Things to Keep In Mind Before Buying an Aftermarket Car Product
We all want to keep our cars running smoothly. When something breaks or wears out, we tend to go straight to the manufacturer for a replacement part. But aftermarket parts, those manufactured by companies other than the original equipment manufacturer (OEM), are just as good and sometimes even better quality than their factory counterparts.
Suppose you’re considering purchasing an aftermarket product. In that case, you must understand what could go wrong down the road so that you can avoid those issues and make an informed decision about whether this is worth it for your vehicle.
You Don’t Need Every Aftermarket Product
The first step to being a good aftermarket car shopper is to know what you’re getting into. There are many different kinds and brands of aftermarket parts, and each has its pros and cons. According to Grand View Research, the global auto aftermarket industry was valued at 408.5 billion USD in 2021, and it is expected to register a growth of 3.4% from 2022-2030.
Compared to it, the global auto OEM market size was 32.4 billion USD in 2021, which is expected to be worth 46 billion by 2030.
To check which type of part is right for your car or what is compatible with your vehicle, consult a mechanic or talk with someone at the dealership before making any purchases.
When buying an aftermarket car product, several factors can make or break whether or not the product will work on your vehicle.
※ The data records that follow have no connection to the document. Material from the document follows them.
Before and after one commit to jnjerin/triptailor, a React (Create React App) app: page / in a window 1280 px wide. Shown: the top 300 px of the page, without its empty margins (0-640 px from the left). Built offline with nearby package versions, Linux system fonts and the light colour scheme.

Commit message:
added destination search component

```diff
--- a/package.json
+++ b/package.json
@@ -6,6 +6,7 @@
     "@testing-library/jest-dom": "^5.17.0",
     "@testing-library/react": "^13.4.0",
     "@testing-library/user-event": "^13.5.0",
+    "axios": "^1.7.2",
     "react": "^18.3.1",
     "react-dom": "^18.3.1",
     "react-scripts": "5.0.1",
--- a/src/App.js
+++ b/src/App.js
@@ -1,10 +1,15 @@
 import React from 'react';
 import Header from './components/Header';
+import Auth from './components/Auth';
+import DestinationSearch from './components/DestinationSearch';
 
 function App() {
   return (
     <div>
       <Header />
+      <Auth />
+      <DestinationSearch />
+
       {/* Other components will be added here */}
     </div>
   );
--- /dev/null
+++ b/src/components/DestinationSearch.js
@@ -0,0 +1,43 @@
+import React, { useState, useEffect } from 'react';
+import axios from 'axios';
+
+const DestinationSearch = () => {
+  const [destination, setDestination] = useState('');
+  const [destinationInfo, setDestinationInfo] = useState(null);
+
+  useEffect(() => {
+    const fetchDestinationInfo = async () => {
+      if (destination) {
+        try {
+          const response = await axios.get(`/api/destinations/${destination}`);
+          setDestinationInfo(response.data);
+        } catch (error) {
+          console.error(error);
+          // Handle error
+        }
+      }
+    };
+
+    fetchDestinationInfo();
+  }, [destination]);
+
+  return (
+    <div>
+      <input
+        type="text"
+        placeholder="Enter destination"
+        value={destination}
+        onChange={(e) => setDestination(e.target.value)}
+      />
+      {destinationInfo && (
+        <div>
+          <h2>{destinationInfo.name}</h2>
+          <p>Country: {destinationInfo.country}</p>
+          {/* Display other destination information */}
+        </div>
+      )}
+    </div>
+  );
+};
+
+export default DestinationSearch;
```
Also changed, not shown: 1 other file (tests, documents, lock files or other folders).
Like, some products come with explicit instructions about whether they use original manufacturer-made (OEM) or replica/generic items.
This can impact not only how well they fit into place once installed but also whether they receive warranty coverage through their manufacturer, if at all. It’s best not to guess here. Ask questions when possible so that you don’t end up wasting money on something that may not be worth keeping around in the long run.
You Might Need to Hire a Mechanic
Aftermarket car products are relatively easy to install, but if you don’t have the know-how, you might need to hire a mechanic. Statista states that 239,100 auto maintenance and repair centers are in the US.
To find a mechanic, search on websites like Yelp or Angie’s List and read reviews of different mechanics in your area. You can also ask friends for recommendations.
There’s No Warranty on Aftermarket Parts
One of the most important things to understand when buying an aftermarket product is that it won’t be covered by a manufacturer’s warranty. If you have an issue with your new headlights, you’ll need to deal with the company that made them, not Toyota or Honda.
If you go out and buy a factory-installed part from your local dealership (like a new set of tires), then that part will have been covered under their limited warranty program.
Aftermarket Parts Generally Cost Less
This is because aftermarket parts are made by independent companies, while the manufacturers of cars use their factories to produce car products. This means they can charge more for their products because they’re using their internal resources.
That said, there are some instances when an aftermarket product may be more expensive than one offered by the manufacturer.
Shop Around for Reliable Aftermarket Parts Retailers
You can shop for aftermarket diesel parts or gas parts, but it’s important to keep in mind that not all retailers are created equal.
When researching a potential retailer, the first thing you want to do is check their website for any information about their products and services. This will give you an idea of what type of company you’re dealing with and how much value they place on their services or product offerings.
You should also look at the reviews left by other customers who have shopped with this particular retailer before. It may be worth taking your business elsewhere if there aren’t many positive ones posted online.
Finally, when shopping around for reliable aftermarket parts retailers (or any type), consider checking out their BBB rating as well as their warranty policies. A good BBB rating shows that there haven’t been many complaints filed against this particular company over time. Likewise, if an eCommerce store carries its product warranty then that shows confidence in its workmanship too. Both are good signs.
Know What You’re Getting Into
Before buying an aftermarket product for your car, consider the following:
- Know Your Car. What kind of car do you have? Does it have a manual transmission or an automatic one? If so, what type of automatic transmission? Is it a front-wheel drive vehicle or a rear-wheel drive vehicle? How many cylinders does your engine have? What is the capacity of your gas tank (in liters)?
- Know What You Want to Do With Your Car. How will you use this car product, and how will it function with your current setup? Will it be compatible with other products that may already be installed in the vehicle (e.g., stereo system)?
- Research the Product. Before purchasing an aftermarket part for your vehicle, make sure that the product has been tested and proven safe for use on roadways by reputable organizations.
We hope this article has helped you decide whether or not to buy an aftermarket product for your car. In general, if it’s something small, like changing the battery in your remote control, then go for it. But if you want to do something bigger, like installing a new stereo system, be sure to get input from a mechanic before doing so.